DIRECTIONS: From the material below, work out how many lines contain "shown" and answer with the number only.

"""

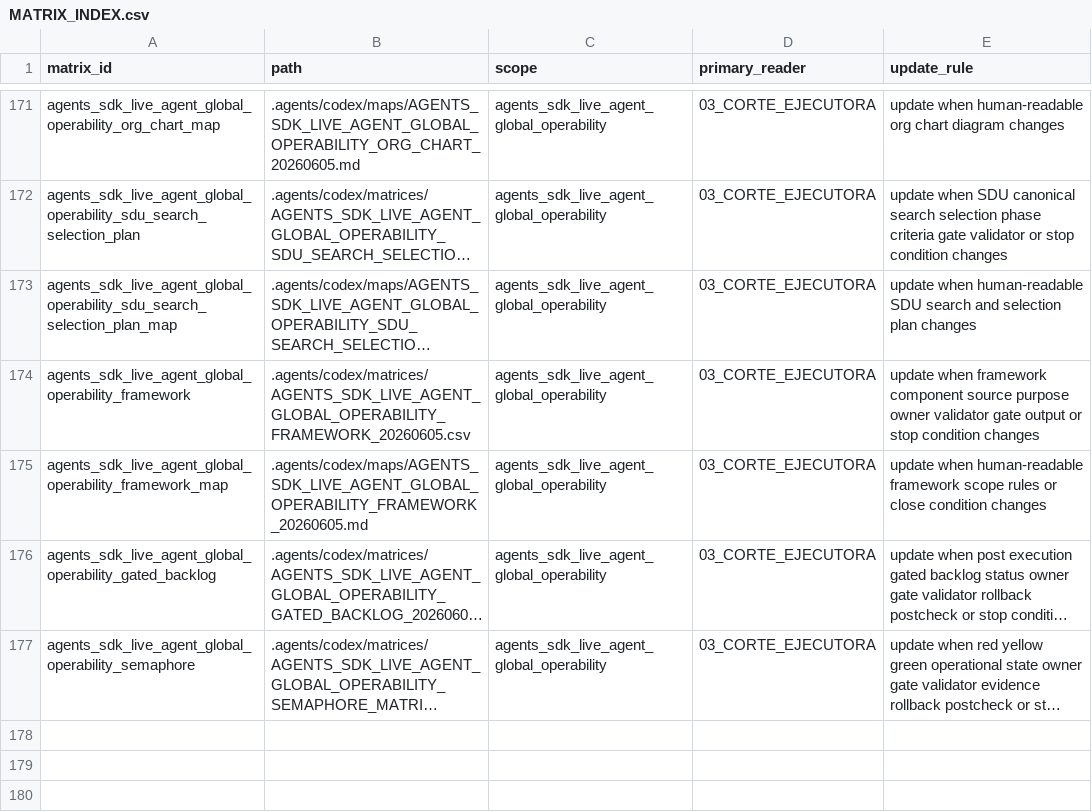
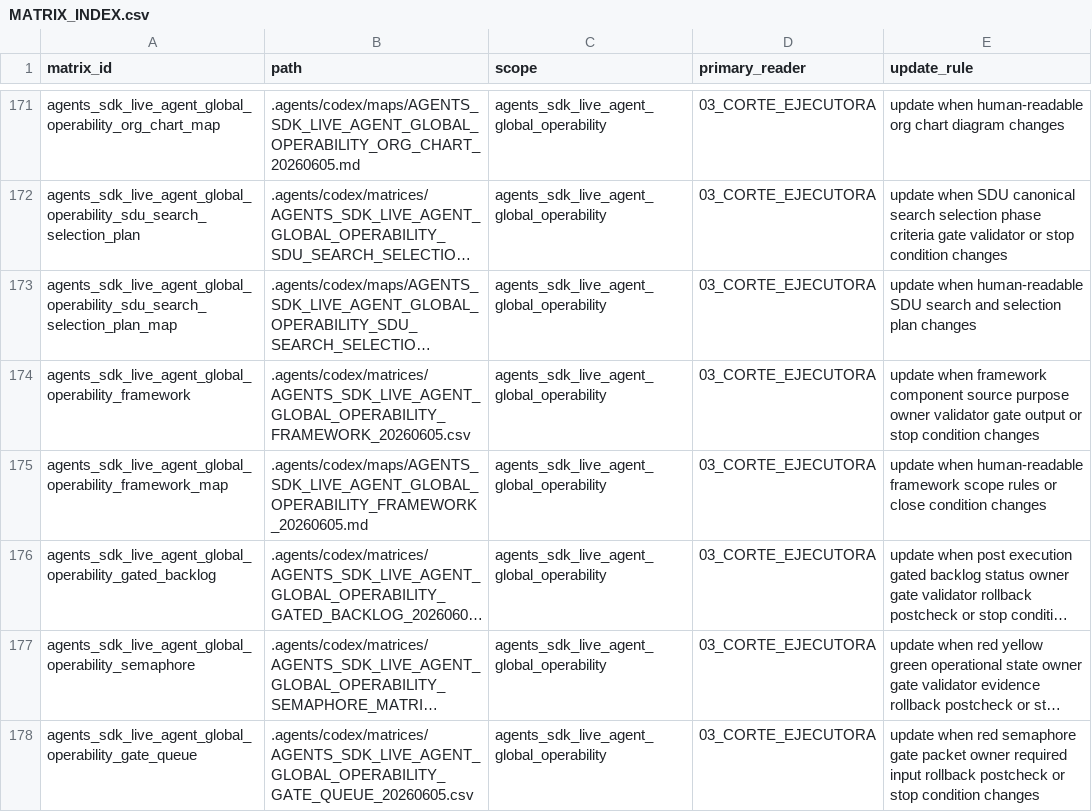
Before and after one commit to universo-rey/cabina-universal-d, a CSV file: .agents/codex/matrices/MATRIX_INDEX.csv, drawn as a sheet; only a part is shown, gaps mark what is left out; long unchanged cells end in …; the diff names each change by its address in the sheet, - before the commit and + after, or states it on an @@ line.

Commit message:
chore(agents): prepare operability gate queue

```diff
--- a/.agents/codex/matrices/MATRIX_INDEX.csv
+++ b/.agents/codex/matrices/MATRIX_INDEX.csv
+row 178: agents_sdk_live_agent_global_operability_gate_queue | .agents/codex/matrices/AGENTS_SDK_LIVE_AGENT_GLOBAL_OPERABILITY_GATE_QUEUE_20260605.csv | agents_sdk_live_agent_global_operability | 03_CORTE_EJECUTORA | update when red semaphore gate packet owner required input rollback postcheck or stop condition changes
```
Also changed, not shown: .agents/codex/matrices/VALIDATION_COVERAGE_MATRIX.csv, 4 other files.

"""

TASK ANSWER: 2